Is this going to work? I thought the two slanted blades were hot and the "L" neutral. So, attaching my green wire to one of the slanted blades doesn't sound right. Where's my ground? Do I need a Different kind of outlet/plug?
Any help would be MUCH appreciated!!! Thanks, Roy Fek
Add pictures here
<% if( /^image/.test(type) ){ %>
<% } %>
<%-name%>
Add image file
Upload

http://www.leviton.com/sections/techsupp/nema.htm
You should be using a 6-20. (How many amps is the lathe?) You are probably using 10-30, you are reusing an old dry outlet and there is a 30a 240v breaker on it, right?
I would replace the breaker and outlet, and get the right plug. Other people would say that was a waste of money. They would just connect the ground of the lathe to the neutral on the plug and use it that way. But you are right, the green is ground and would go where the neutral is supposed to go, the two hots going to the blades. The 10-30 is made for two hots and a neutral, hence the non-grounded circuit. Since your lathe does not have a neutral (or so I am assuming; best check that....) you can use the neutral for your ground. I am also assuming this it going to a panel, rather than a subpanel. The neutral and ground go to the same place on the panel, but not on the subpanel.

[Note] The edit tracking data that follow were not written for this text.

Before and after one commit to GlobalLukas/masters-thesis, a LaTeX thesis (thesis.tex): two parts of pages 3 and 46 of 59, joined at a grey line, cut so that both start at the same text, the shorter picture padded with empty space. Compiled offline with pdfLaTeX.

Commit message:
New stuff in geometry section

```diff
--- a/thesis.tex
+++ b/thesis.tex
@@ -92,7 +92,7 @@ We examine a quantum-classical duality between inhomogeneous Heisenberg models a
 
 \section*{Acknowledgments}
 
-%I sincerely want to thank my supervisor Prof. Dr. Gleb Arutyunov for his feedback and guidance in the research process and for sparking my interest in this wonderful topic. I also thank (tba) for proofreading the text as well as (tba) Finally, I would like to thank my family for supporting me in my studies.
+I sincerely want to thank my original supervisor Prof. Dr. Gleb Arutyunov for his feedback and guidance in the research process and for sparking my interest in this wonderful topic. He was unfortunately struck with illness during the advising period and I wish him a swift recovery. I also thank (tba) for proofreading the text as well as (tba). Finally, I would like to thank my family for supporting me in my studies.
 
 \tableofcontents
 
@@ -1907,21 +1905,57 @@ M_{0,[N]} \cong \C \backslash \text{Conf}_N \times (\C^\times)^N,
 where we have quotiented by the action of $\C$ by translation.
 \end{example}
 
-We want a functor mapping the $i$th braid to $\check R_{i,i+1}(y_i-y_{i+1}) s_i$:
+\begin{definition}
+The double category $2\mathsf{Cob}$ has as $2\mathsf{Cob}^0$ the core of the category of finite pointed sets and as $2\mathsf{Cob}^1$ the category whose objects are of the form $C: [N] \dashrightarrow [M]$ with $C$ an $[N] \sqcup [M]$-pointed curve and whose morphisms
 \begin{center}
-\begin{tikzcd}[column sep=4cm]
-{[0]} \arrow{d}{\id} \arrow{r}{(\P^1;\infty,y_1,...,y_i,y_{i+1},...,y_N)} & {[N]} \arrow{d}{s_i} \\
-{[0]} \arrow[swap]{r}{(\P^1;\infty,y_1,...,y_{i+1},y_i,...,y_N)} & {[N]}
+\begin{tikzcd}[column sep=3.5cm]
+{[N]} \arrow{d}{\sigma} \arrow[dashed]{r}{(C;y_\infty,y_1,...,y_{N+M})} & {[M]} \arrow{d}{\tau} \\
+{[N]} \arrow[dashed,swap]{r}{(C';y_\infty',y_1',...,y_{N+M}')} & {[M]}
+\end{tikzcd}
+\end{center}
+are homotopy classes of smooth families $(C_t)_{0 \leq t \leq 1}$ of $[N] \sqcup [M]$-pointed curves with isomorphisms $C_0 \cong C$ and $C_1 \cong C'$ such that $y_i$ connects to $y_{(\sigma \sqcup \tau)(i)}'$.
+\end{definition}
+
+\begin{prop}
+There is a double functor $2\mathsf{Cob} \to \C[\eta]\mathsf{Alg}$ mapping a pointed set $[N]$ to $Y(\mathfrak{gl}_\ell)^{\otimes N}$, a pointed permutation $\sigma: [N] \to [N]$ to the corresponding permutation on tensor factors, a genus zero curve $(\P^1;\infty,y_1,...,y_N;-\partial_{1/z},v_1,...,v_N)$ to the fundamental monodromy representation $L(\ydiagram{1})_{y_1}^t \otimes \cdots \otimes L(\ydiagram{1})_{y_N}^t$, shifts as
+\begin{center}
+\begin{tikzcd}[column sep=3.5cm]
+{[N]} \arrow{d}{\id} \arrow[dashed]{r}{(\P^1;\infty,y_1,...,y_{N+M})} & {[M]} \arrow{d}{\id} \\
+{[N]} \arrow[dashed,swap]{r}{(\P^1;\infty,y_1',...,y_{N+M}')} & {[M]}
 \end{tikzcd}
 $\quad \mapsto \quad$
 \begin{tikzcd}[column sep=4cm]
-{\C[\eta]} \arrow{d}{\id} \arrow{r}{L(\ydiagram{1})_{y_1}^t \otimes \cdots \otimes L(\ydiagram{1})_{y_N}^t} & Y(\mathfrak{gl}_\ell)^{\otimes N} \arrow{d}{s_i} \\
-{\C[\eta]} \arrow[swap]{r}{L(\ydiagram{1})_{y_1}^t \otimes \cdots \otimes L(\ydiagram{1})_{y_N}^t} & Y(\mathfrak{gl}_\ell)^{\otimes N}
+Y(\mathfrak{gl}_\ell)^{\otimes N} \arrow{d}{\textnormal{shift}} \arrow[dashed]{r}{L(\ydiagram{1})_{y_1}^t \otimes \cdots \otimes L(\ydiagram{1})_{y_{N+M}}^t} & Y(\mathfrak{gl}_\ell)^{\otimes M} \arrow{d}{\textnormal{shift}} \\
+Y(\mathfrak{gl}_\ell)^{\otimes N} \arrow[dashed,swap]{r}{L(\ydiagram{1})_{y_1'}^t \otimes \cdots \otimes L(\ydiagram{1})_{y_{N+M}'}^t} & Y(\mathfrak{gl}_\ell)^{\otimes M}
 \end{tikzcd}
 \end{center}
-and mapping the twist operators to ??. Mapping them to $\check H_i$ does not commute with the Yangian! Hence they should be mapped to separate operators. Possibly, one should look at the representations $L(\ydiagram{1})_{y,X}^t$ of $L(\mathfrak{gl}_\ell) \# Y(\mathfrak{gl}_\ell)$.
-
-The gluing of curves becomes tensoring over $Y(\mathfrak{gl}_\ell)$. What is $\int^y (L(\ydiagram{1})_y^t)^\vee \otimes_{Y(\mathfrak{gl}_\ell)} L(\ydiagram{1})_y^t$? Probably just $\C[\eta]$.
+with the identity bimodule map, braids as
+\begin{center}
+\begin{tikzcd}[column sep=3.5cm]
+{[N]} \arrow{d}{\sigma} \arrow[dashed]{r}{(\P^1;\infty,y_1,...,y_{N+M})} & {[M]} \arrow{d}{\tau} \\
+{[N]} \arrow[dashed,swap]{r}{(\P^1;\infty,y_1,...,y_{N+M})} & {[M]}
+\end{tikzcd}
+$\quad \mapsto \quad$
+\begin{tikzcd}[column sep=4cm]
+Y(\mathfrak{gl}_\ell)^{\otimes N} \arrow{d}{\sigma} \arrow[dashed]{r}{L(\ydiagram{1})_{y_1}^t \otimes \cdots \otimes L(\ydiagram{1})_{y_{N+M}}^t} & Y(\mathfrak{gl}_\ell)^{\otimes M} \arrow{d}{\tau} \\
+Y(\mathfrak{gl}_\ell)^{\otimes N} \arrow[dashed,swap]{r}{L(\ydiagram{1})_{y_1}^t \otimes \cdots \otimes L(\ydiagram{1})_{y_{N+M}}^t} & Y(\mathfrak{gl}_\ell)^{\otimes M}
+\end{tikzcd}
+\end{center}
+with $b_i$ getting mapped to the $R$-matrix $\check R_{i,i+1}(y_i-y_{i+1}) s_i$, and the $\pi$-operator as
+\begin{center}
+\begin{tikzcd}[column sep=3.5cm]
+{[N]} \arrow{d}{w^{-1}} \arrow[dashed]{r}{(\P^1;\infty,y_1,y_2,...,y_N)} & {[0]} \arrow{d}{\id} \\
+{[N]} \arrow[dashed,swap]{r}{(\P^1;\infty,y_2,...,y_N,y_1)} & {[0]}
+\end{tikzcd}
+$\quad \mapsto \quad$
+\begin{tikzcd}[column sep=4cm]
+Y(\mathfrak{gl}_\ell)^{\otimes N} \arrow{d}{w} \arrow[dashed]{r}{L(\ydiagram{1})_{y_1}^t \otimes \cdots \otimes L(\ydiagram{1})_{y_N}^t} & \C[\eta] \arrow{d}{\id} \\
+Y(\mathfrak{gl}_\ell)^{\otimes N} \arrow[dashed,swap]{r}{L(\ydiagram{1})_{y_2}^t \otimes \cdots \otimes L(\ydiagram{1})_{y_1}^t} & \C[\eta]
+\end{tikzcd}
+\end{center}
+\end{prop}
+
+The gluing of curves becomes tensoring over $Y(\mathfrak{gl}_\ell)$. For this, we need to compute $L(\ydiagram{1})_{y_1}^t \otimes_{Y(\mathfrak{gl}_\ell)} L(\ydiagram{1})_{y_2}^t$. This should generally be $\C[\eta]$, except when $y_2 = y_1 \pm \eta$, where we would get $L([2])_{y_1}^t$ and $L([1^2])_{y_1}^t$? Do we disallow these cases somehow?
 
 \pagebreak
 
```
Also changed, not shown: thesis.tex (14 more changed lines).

Add pictures here
<% if( /^image/.test(type) ){ %>
<% } %>
<%-name%>
Add image file
Upload
If possible, you should replace the recepticle, like Roy said. Hopefully the original installer ran something like 10/3 wire to it. That means that it should have black, white, red, and bare (or green) wires. Then, it's a simple switch-over to put in a four-prong recepticle like a NEMA 6-20; just wire as the directions show. Then connect green from your pigtail to the ground terminal on the four-prong plug, and connect white and black where the directions say to put red and black. The neutral terminal on the plug will have no connection (even though the directions will probably say to connect the white wire there).
However, given that there's only a 3-prong outlet now, there's a reasonable chance that the installer only ran 10/2 (white, black, and bare) to it. In that case, the RIGHT thing to do is to rerun 10/3 or 12/3 wire from the box, but that's a huge pain. It's very unlikely that your lathe requires a neutral connection (and if it did, one would hope that their supplied pigtail would have black, red, white, and green). So if you're one to take shortcuts, keep your three-prong plug and connect the green wire to the L-shaped prong, and the white and black to the slanted prongs. The neutral should technically be grounded back at your main panel.
If you really want to be sure, using a multimeter (sometimes called a VOM), you should be able to measure a short circuit between the green wire and any exposed metal on your lathe (thus verifying that the green is, indeed, ground), and some relatively low resistance (maybe somewhere between 0.5 and 5 ohms) between the white and black wires. There should be an open circuit (very high resistance) between the green and either of the other two.
Josh
Add pictures here
<% if( /^image/.test(type) ){ %>
<% } %>
<%-name%>
Add image file
Upload

HomeOwnersHub.com is a website for homeowners and building and maintenance pros. It is not affiliated with any of the manufacturers or service providers discussed here. All logos and trade names are the property of their respective owners.